“1400 / 999 Freestyle” features Trippie and Juice WRLD gleefully rapping for nearly three minutes about nothing. It’s gloriously carefree, opting for nonsense that sounds good over any sort of lasting coherence. Nevertheless, Redd’s verse is a speedy and furious tumble of syllables that crescendos when the Ohio MC perfectly ends the last six bars with transcendent “yeah” adlibs. Trippie and YoungBoy Never Broke Again have even more chemistry on “Elevate & Motivate.” The two sound at home over the OZ and Khrischordz’s jazzy, saxophone filled production, which is as welcome as it is surprising.
A Love Letter To You 3 isn’t perfect. At sixteen songs it’s unnecessarily long, meandering in spots, but it succeeds on the back of Trippie’s quest to make his next move weirder than his last.

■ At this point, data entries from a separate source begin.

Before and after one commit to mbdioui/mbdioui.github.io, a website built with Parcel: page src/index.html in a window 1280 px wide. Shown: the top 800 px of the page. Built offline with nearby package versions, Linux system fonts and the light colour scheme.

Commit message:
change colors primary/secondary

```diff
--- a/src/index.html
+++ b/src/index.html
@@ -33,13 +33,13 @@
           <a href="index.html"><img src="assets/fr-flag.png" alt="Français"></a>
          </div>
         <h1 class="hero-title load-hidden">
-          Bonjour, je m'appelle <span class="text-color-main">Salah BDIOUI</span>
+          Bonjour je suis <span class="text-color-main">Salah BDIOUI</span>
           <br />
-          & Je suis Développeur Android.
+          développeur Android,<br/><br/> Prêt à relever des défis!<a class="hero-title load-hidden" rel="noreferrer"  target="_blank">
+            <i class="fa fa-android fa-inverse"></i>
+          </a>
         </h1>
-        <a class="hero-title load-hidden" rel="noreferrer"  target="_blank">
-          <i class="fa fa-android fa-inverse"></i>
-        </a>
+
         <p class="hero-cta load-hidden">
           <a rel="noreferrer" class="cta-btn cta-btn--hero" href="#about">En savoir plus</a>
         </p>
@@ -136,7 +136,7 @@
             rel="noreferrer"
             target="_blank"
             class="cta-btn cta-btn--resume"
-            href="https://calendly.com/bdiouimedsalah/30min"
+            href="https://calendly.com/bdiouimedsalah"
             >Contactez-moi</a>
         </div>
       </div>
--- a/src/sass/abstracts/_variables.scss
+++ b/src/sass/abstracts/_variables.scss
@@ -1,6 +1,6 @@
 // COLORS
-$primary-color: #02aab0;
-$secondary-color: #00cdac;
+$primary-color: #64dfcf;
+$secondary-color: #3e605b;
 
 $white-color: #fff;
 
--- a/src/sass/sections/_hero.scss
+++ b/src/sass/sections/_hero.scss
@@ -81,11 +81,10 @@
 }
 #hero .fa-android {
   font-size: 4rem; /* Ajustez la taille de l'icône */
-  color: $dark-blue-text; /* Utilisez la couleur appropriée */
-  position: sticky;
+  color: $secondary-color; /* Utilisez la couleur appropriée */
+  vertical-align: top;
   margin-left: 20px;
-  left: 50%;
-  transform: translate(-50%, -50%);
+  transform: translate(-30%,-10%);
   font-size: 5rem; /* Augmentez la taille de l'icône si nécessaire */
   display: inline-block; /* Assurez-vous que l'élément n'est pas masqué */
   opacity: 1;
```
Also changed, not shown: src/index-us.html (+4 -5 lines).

He’s not the rapper anymore, and likely won’t be again, but he’s managing to make some of the best music of his career in spite of that.